By JOE PALAZZOLO, Capital News Service
WASHINGTON - Though forecasts are calling for light rain today, Rep. Benjamin Cardin, Baltimore Mayor Martin O'Malley and the rest of the Democratic troupe can quietly exhale.
Maryland Democrats aren't fair-weather voters, according to a Capital News Service (CNS) database analysis of voter turnouts and weather records from the last 20 years—a trend contrary to a national one that showed Democrats were less likely to persevere to the polls than Republicans if the weather is inclement.
In fact, the data show that since 1986, five general elections have seen precipitation, ranging from 1 inch to one-hundredth of an inch, but to no statistically significant impact on voting patterns in the Maryland congressional districts where it fell.
A 2005 national study showed that 1 inch of rain diminishes overall turnout by just less than 1 percent but depresses the Democratic vote by 2.5 percentage points.
But in the last 20 years, when Marylanders have wanted to vote, a bit of drizzle or even sustained rains hasn't deterred them.
The data analysis compared turnout numbers from four Maryland congressional districts—the 1st, 3rd, 5th and 6th—chosen for the placement of their weather stations and records from the National Oceanic and Atmospheric Administration and AccuWeather.com, an Internet weather database. The turnout data, from the Maryland State Board of Elections, is from presidential and gubernatorial general elections dating back to 1986.
Nov. 3, 1992, was unseasonably warm, with temperatures in many parts of the state crawling into the mid 70s. It was also waterlogged. Maryland's 1st Congressional District recorded an inch of rain. The 5th District received just over half an inch, and the 3rd District, more than a third of an inch. Still, voters turned out in droves.
Across the board, and regardless of party, turnout exceeded district averages by at least 5 percent. Bill Clinton was elected president with 43 percent of the popular vote, faring better in Maryland than any other state save Arkansas, his home.
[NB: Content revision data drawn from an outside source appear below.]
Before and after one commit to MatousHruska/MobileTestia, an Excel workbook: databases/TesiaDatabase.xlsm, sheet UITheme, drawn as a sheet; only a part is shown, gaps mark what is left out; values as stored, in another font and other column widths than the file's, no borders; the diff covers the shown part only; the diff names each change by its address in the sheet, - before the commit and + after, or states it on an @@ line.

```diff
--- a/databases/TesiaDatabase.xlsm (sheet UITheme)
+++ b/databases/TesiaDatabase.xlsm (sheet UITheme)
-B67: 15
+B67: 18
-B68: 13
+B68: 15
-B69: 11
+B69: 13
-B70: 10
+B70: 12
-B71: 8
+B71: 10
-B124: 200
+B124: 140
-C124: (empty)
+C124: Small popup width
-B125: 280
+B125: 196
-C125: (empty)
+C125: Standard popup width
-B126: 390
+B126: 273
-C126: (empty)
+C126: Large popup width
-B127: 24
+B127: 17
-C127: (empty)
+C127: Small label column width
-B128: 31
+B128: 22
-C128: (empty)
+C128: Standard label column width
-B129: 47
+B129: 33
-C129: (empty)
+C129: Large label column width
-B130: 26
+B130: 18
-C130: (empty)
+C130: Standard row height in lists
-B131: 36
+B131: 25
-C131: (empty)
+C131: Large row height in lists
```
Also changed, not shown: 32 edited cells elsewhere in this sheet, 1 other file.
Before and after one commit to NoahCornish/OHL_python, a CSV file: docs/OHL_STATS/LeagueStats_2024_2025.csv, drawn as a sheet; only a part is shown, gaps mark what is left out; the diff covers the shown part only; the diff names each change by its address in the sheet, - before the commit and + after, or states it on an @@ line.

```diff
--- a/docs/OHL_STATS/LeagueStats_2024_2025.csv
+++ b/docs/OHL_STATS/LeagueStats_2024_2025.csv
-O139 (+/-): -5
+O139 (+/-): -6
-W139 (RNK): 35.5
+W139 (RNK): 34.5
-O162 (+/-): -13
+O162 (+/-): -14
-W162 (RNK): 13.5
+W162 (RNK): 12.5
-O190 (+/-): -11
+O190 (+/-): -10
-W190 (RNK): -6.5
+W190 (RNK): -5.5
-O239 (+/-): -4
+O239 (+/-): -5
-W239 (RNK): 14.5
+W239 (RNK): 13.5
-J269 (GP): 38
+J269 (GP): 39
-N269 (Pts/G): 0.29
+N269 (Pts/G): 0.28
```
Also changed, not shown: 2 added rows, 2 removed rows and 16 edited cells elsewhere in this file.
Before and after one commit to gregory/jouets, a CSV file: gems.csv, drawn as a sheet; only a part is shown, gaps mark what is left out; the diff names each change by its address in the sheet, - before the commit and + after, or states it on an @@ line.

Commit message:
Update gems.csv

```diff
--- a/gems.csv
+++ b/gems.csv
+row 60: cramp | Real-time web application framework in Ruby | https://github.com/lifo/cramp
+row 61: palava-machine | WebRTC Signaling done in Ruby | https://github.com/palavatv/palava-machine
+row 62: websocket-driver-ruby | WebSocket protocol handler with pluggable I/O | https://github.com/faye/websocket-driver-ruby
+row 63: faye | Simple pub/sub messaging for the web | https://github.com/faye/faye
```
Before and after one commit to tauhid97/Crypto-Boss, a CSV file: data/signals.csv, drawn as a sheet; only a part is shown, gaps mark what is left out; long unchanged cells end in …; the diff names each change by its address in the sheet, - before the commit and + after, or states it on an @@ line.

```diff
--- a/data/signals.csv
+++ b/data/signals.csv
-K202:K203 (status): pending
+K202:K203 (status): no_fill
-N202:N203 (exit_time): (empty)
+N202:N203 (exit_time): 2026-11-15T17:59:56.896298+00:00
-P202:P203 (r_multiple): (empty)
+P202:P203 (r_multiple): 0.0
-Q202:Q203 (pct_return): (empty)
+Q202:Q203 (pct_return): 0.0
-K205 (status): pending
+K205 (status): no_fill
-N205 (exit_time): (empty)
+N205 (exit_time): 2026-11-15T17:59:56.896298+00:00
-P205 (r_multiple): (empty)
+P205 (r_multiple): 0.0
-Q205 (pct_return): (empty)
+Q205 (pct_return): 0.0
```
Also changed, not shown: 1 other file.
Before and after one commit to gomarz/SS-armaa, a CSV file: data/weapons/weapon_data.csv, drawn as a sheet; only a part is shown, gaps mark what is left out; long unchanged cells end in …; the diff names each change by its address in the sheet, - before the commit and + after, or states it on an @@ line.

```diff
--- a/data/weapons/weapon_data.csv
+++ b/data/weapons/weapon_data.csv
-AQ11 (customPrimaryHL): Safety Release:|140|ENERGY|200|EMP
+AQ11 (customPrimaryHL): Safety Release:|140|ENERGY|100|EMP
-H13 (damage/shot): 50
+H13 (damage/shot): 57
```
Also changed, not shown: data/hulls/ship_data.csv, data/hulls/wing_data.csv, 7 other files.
Unaffiliated voters in the 1st District, in particular, blew away a five-election turnout average by 13 percentage points. About 80 percent sloshed to the polls, a tip of the hat, perhaps, to Ross Perot, who collected nearly 19 percent of the popular vote that year, a feat not since repeated by an independent candidate for president.
Two years later, just over a quarter-inch of rain showered the 3rd District. Again, voters from both major parties, as well as 11,237 unaffiliated voters, were unfazed. About 62 percent of the district's registered Republicans turned out, 2 percent more than average, and 61 percent of the district's Democrats took to the polls, matching a four-election average.
Democrat Parris N. Glendening scraped by to win the governor's post with 50.21 percent of the vote to Ellen Sauerbrey's 49.79 percent. Sauerbrey, now the assistant secretary, U.S. Bureau of Population, Refugees, and Migration, contested the outcome. Needless to say, she couldn't blame it on the rain.
She's a Republican.
The weather excuse is exclusive to the Democrats, according to the national study, which drew from weather and voting data in 3,000 U.S. counties for presidential elections from 1948 to 2000.
Appropriately titled "The Republicans Should Pray for Rain: Weather Turnout and Voting in U.S. Presidential Elections," the study found that the more it precipitates on Election Day, the more voters stay at home, with one inch of snow reducing the overall turnout by about half a percent and an inch of rain by just less than 1 percent.
Co-authors Brad Gomez, a visiting professor of political science at the University of Georgia, and his colleagues, Thomas Hansford and George Krause, were mostly silent on reasons why Democrats shy from rain, but an old political axiom has it that Democratic voters are poorer as a group than Republicans and thus are less likely to have transportation to the polls.
"I think you're more likely to find that that's true in more rural populations," said Ronald Walters, a professor of political science at the University of Maryland at College Park. Democrats' apparent immunity to the rain here may highlight a contrast between Maryland and some other traditionally blue states.
"It might mean that Maryland has a more cosmopolitan population," Walters said. "The state has a pretty good transportation infrastructure, which may mean Democrats are not as susceptible to the affects (of rain) as some other places."
And with absentee requests spiking, the rain will have even less effect in future elections, said Zach P. Messitte, an assistant professor of political science at St. Mary's College of Maryland.
"This is the first time in Maryland where you don't need a reason to vote absentee," Messitte said. "You don't have to leave your house anymore. It will skew things."
Meteorologists said that Maryland's small size frequently ensures that bad weather smacks all parts of the state equally—which means that Republican and Democratic districts are at parity during election-day rains.
"While there can be some sizeable differences in weather, more often than not, there isn't much. Any weather that's moving can affect the entire state rather quickly," said Chris Strong, a meteorologist at the National Weather Service's Baltimore-Washington Forecast office.
And today's weather?
"We think showers may be coming in the late afternoon or evening, but the rain will hold off until night," said Bernadette Woods, a meteorologist at Baltimore's WJZ-13, "but nothing that would give people an excuse not to vote."